Data provided: Begin
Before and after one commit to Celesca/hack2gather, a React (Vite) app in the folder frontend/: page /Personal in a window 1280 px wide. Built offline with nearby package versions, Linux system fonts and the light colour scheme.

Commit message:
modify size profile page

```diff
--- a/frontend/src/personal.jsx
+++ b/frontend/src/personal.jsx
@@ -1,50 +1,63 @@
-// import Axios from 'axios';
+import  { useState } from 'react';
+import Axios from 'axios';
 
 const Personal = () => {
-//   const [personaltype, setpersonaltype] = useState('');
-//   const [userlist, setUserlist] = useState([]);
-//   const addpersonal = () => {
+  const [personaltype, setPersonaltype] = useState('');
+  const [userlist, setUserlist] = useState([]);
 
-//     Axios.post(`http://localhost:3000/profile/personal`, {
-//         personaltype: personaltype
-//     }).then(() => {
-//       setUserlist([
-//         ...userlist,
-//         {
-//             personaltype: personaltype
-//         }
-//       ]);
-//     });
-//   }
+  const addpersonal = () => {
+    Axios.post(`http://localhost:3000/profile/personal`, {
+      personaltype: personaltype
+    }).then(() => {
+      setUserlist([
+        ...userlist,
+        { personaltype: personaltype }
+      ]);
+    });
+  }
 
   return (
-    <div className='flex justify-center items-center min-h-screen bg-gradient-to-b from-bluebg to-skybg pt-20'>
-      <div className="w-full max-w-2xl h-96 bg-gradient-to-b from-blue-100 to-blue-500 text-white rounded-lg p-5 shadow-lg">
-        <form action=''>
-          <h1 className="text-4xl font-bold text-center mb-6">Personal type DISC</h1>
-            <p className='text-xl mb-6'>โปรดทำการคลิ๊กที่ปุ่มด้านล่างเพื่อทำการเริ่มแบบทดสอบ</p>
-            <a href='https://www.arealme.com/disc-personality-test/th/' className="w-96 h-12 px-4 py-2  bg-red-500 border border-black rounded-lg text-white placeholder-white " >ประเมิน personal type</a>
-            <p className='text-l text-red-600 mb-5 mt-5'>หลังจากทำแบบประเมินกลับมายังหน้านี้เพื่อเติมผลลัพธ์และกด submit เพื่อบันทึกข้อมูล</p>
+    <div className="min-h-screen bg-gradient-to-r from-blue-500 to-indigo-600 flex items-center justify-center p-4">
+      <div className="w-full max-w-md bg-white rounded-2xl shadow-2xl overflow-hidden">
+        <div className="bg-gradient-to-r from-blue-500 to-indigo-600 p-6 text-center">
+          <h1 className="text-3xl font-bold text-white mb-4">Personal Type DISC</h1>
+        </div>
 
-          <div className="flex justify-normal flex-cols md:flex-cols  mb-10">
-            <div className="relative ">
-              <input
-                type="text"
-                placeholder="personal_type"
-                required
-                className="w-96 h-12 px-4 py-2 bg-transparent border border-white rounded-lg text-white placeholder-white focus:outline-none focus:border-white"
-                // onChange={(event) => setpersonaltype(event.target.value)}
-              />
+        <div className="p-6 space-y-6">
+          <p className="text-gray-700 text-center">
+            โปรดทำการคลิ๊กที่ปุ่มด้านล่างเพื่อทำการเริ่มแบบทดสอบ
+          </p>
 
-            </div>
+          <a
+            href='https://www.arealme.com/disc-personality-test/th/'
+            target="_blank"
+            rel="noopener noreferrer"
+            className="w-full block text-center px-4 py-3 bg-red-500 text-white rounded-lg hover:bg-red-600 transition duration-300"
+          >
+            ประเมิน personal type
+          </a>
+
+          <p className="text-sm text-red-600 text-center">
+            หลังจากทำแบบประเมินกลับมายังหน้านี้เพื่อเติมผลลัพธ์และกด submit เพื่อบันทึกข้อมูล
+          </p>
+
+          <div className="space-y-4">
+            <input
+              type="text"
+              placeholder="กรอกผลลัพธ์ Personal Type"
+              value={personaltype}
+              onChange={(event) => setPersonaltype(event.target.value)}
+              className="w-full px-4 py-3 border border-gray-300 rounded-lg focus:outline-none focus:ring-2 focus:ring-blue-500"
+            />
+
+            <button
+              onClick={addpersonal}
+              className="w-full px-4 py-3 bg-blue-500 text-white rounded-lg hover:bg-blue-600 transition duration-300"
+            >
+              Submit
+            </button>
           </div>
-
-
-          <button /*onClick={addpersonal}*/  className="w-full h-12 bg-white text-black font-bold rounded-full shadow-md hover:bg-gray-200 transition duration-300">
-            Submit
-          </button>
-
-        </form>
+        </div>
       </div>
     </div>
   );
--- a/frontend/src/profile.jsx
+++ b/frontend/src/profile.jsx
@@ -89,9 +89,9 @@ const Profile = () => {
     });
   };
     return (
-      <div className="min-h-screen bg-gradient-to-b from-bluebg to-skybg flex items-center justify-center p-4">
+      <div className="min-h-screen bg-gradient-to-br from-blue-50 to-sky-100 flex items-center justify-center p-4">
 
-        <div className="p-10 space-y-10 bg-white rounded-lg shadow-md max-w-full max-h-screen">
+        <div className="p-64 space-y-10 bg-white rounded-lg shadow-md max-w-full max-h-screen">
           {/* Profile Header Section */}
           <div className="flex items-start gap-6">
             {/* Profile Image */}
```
Data provided: End
Return the whole of the data, character for character.

Before and after one commit to Celesca/hack2gather, a React (Vite) app in the folder frontend/: page /Personal in a window 1280 px wide. Built offline with nearby package versions, Linux system fonts and the light colour scheme.

Commit message:
modify size profile page

```diff
--- a/frontend/src/personal.jsx
+++ b/frontend/src/personal.jsx
@@ -1,50 +1,63 @@
-// import Axios from 'axios';
+import  { useState } from 'react';
+import Axios from 'axios';
 
 const Personal = () => {
-//   const [personaltype, setpersonaltype] = useState('');
-//   const [userlist, setUserlist] = useState([]);
-//   const addpersonal = () => {
+  const [personaltype, setPersonaltype] = useState('');
+  const [userlist, setUserlist] = useState([]);
 
-//     Axios.post(`http://localhost:3000/profile/personal`, {
-//         personaltype: personaltype
-//     }).then(() => {
-//       setUserlist([
-//         ...userlist,
-//         {
-//             personaltype: personaltype
-//         }
-//       ]);
-//     });
-//   }
+  const addpersonal = () => {
+    Axios.post(`http://localhost:3000/profile/personal`, {
+      personaltype: personaltype
+    }).then(() => {
+      setUserlist([
+        ...userlist,
+        { personaltype: personaltype }
+      ]);
+    });
+  }
 
   return (
-    <div className='flex justify-center items-center min-h-screen bg-gradient-to-b from-bluebg to-skybg pt-20'>
-      <div className="w-full max-w-2xl h-96 bg-gradient-to-b from-blue-100 to-blue-500 text-white rounded-lg p-5 shadow-lg">
-        <form action=''>
-          <h1 className="text-4xl font-bold text-center mb-6">Personal type DISC</h1>
-            <p className='text-xl mb-6'>โปรดทำการคลิ๊กที่ปุ่มด้านล่างเพื่อทำการเริ่มแบบทดสอบ</p>
-            <a href='https://www.arealme.com/disc-personality-test/th/' className="w-96 h-12 px-4 py-2  bg-red-500 border border-black rounded-lg text-white placeholder-white " >ประเมิน personal type</a>
-            <p className='text-l text-red-600 mb-5 mt-5'>หลังจากทำแบบประเมินกลับมายังหน้านี้เพื่อเติมผลลัพธ์และกด submit เพื่อบันทึกข้อมูล</p>
+    <div className="min-h-screen bg-gradient-to-r from-blue-500 to-indigo-600 flex items-center justify-center p-4">
+      <div className="w-full max-w-md bg-white rounded-2xl shadow-2xl overflow-hidden">
+        <div className="bg-gradient-to-r from-blue-500 to-indigo-600 p-6 text-center">
+          <h1 className="text-3xl font-bold text-white mb-4">Personal Type DISC</h1>
+        </div>
 
-          <div className="flex justify-normal flex-cols md:flex-cols  mb-10">
-            <div className="relative ">
-              <input
-                type="text"
-                placeholder="personal_type"
-                required
-                className="w-96 h-12 px-4 py-2 bg-transparent border border-white rounded-lg text-white placeholder-white focus:outline-none focus:border-white"
-                // onChange={(event) => setpersonaltype(event.target.value)}
-              />
+        <div className="p-6 space-y-6">
+          <p className="text-gray-700 text-center">
+            โปรดทำการคลิ๊กที่ปุ่มด้านล่างเพื่อทำการเริ่มแบบทดสอบ
+          </p>
 
-            </div>
+          <a
+            href='https://www.arealme.com/disc-personality-test/th/'
+            target="_blank"
+            rel="noopener noreferrer"
+            className="w-full block text-center px-4 py-3 bg-red-500 text-white rounded-lg hover:bg-red-600 transition duration-300"
+          >
+            ประเมิน personal type
+          </a>
+
+          <p className="text-sm text-red-600 text-center">
+            หลังจากทำแบบประเมินกลับมายังหน้านี้เพื่อเติมผลลัพธ์และกด submit เพื่อบันทึกข้อมูล
+          </p>
+
+          <div className="space-y-4">
+            <input
+              type="text"
+              placeholder="กรอกผลลัพธ์ Personal Type"
+              value={personaltype}
+              onChange={(event) => setPersonaltype(event.target.value)}
+              className="w-full px-4 py-3 border border-gray-300 rounded-lg focus:outline-none focus:ring-2 focus:ring-blue-500"
+            />
+
+            <button
+              onClick={addpersonal}
+              className="w-full px-4 py-3 bg-blue-500 text-white rounded-lg hover:bg-blue-600 transition duration-300"
+            >
+              Submit
+            </button>
           </div>
-
-
-          <button /*onClick={addpersonal}*/  className="w-full h-12 bg-white text-black font-bold rounded-full shadow-md hover:bg-gray-200 transition duration-300">
-            Submit
-          </button>
-
-        </form>
+        </div>
       </div>
     </div>
   );
--- a/frontend/src/profile.jsx
+++ b/frontend/src/profile.jsx
@@ -89,9 +89,9 @@ const Profile = () => {
     });
   };
     return (
-      <div className="min-h-screen bg-gradient-to-b from-bluebg to-skybg flex items-center justify-center p-4">
+      <div className="min-h-screen bg-gradient-to-br from-blue-50 to-sky-100 flex items-center justify-center p-4">
 
-        <div className="p-10 space-y-10 bg-white rounded-lg shadow-md max-w-full max-h-screen">
+        <div className="p-64 space-y-10 bg-white rounded-lg shadow-md max-w-full max-h-screen">
           {/* Profile Header Section */}
           <div className="flex items-start gap-6">
             {/* Profile Image */}
```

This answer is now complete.